# Exercise data
----

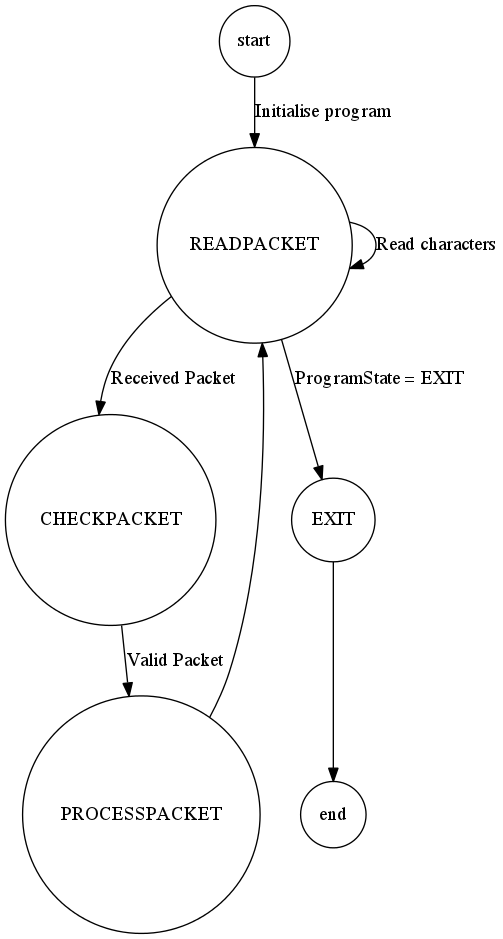
Earlier version of the Graphviz export Year 1/CSA/SerialRingLan/SerialRingLan/design/Receiver.png (JSquared-dev/UniWork). Its source is kept beside it as Year 1/CSA/SerialRingLan/SerialRingLan/design/Receiver.dot. Source of this version:
```dot
digraph fsm {
	graph [ rankdir = TB ];
	node [shape = "circle" ];
	ordering="out";
	{rank=min start}
	{rankdir=LR  }
	{rank=max end}
	start -> READPACKET [ label = "Initialise program" ];
	READPACKET -> READPACKET [ label = "Read characters" ];
	READPACKET -> CHECKPACKET [ label = "Received Packet" ];
	CHECKPACKET -> PROCESSPACKET [ label = "Valid Packet" ];
	PROCESSPACKET -> READPACKET;
	READPACKET -> EXIT [ label = "ProgramState = EXIT" ];
	EXIT -> end;
}
```
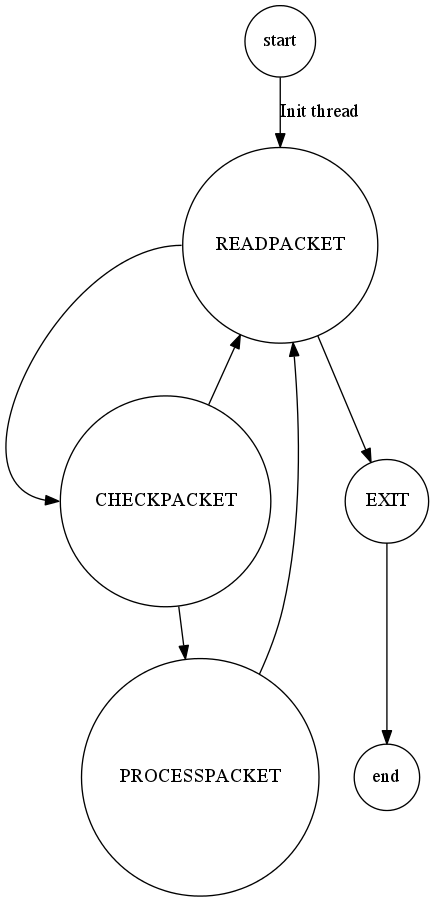
After the commit.

Diff of the diagram source:
```diff
@@ -5,11 +5,11 @@
 	{rank=min start}
 	{rankdir=LR  }
 	{rank=max end}
-	start -> READPACKET [ label = "Initialise program" ];
-	READPACKET -> READPACKET [ label = "Read characters" ];
-	READPACKET -> CHECKPACKET [ label = "Received Packet" ];
-	CHECKPACKET -> PROCESSPACKET [ label = "Valid Packet" ];
+	start -> READPACKET [ label = "Init thread" ];
+	READPACKET:w -> CHECKPACKET:w;// [ label = "Read 16 characters" ];
+	CHECKPACKET -> PROCESSPACKET;// [ label = "Valid Packet" ];
+	CHECKPACKET -> READPACKET;
 	PROCESSPACKET -> READPACKET;
-	READPACKET -> EXIT [ label = "ProgramState = EXIT" ];
+	READPACKET -> EXIT;// [ label = "ProgramState = EXIT" ];
 	EXIT -> end;
 }
```
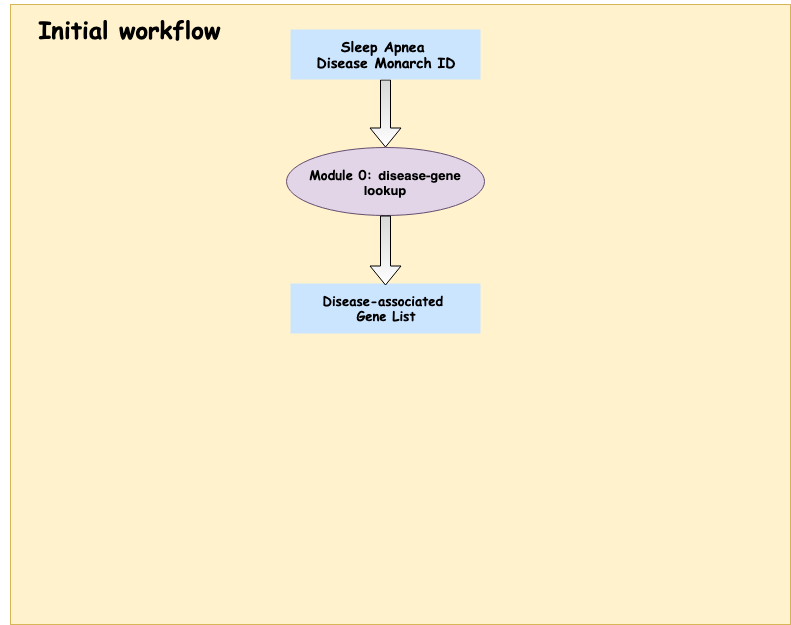
Above: workflow2_diagram.png in imxiaow/SleepApnea-Presentation (draw.io), before the change. Source tidied: cells renumbered, new cells last; positions are measured from the earlier drawing's top-left corner, leaving out a move shared by most shapes.
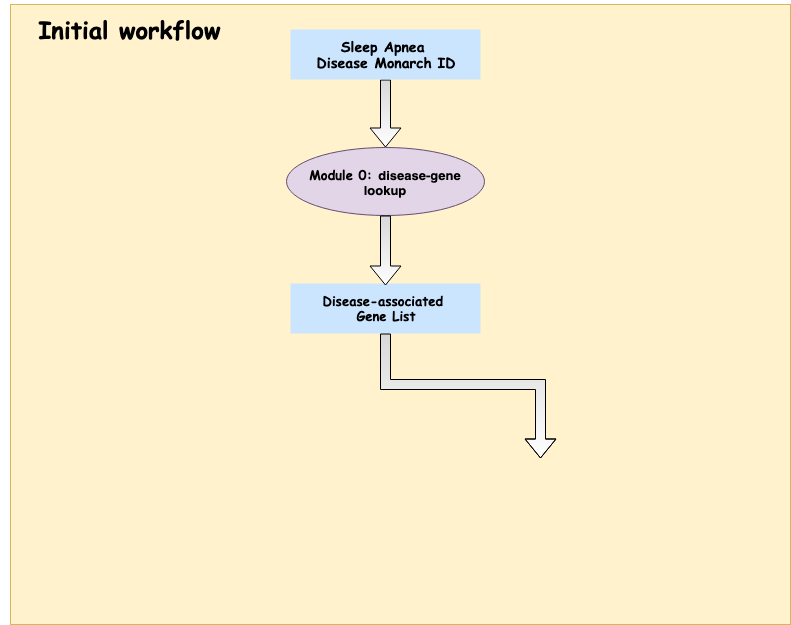
The same file after the commit.

Change to the diagram source:
```diff
@@ -26,5 +26,13 @@
         <mxPoint x="385" y="281" as="targetPoint" />
       </mxGeometry>
     </mxCell>
+    <mxCell id="9" style="edgeStyle=elbowEdgeStyle;elbow=vertical;startArrow=none;endArrow=block;rounded=0;fillColor=#D9D9D9;gradientColor=#ffffff;fontFamily=Comic Sans MS;shape=flexArrow;strokeColor=#000000;entryX=0.5;entryY=0;entryDx=0;entryDy=0;exitX=0.5;exitY=1;exitDx=0;exitDy=0;" parent="1" edge="1" source="6">
+      <mxGeometry relative="1" as="geometry">
+        <mxPoint x="540" y="454" as="targetPoint" />
+        <Array as="points">
+          <mxPoint x="490" y="380" />
+        </Array>
+      </mxGeometry>
+    </mxCell>
   </root>
 </mxGraphModel>
```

----

# Your assignment
With the images omitted, return the full material exactly.

# Answer box
Earlier version of the Graphviz export Year 1/CSA/SerialRingLan/SerialRingLan/design/Receiver.png (JSquared-dev/UniWork). Its source is kept beside it as Year 1/CSA/SerialRingLan/SerialRingLan/design/Receiver.dot. Source of this version:
```dot
digraph fsm {
	graph [ rankdir = TB ];
	node [shape = "circle" ];
	ordering="out";
	{rank=min start}
	{rankdir=LR  }
	{rank=max end}
	start -> READPACKET [ label = "Initialise program" ];
	READPACKET -> READPACKET [ label = "Read characters" ];
	READPACKET -> CHECKPACKET [ label = "Received Packet" ];
	CHECKPACKET -> PROCESSPACKET [ label = "Valid Packet" ];
	PROCESSPACKET -> READPACKET;
	READPACKET -> EXIT [ label = "ProgramState = EXIT" ];
	EXIT -> end;
}
```
After the commit.

Diff of the diagram source:
```diff
@@ -5,11 +5,11 @@
 	{rank=min start}
 	{rankdir=LR  }
 	{rank=max end}
-	start -> READPACKET [ label = "Initialise program" ];
-	READPACKET -> READPACKET [ label = "Read characters" ];
-	READPACKET -> CHECKPACKET [ label = "Received Packet" ];
-	CHECKPACKET -> PROCESSPACKET [ label = "Valid Packet" ];
+	start -> READPACKET [ label = "Init thread" ];
+	READPACKET:w -> CHECKPACKET:w;// [ label = "Read 16 characters" ];
+	CHECKPACKET -> PROCESSPACKET;// [ label = "Valid Packet" ];
+	CHECKPACKET -> READPACKET;
 	PROCESSPACKET -> READPACKET;
-	READPACKET -> EXIT [ label = "ProgramState = EXIT" ];
+	READPACKET -> EXIT;// [ label = "ProgramState = EXIT" ];
 	EXIT -> end;
 }
```
Above: workflow2_diagram.png in imxiaow/SleepApnea-Presentation (draw.io), before the change. Source tidied: cells renumbered, new cells last; positions are measured from the earlier drawing's top-left corner, leaving out a move shared by most shapes.
The same file after the commit.

Change to the diagram source:
```diff
@@ -26,5 +26,13 @@
         <mxPoint x="385" y="281" as="targetPoint" />
       </mxGeometry>
     </mxCell>
+    <mxCell id="9" style="edgeStyle=elbowEdgeStyle;elbow=vertical;startArrow=none;endArrow=block;rounded=0;fillColor=#D9D9D9;gradientColor=#ffffff;fontFamily=Comic Sans MS;shape=flexArrow;strokeColor=#000000;entryX=0.5;entryY=0;entryDx=0;entryDy=0;exitX=0.5;exitY=1;exitDx=0;exitDy=0;" parent="1" edge="1" source="6">
+      <mxGeometry relative="1" as="geometry">
+        <mxPoint x="540" y="454" as="targetPoint" />
+        <Array as="points">
+          <mxPoint x="490" y="380" />
+        </Array>
+      </mxGeometry>
+    </mxCell>
   </root>
 </mxGraphModel>
```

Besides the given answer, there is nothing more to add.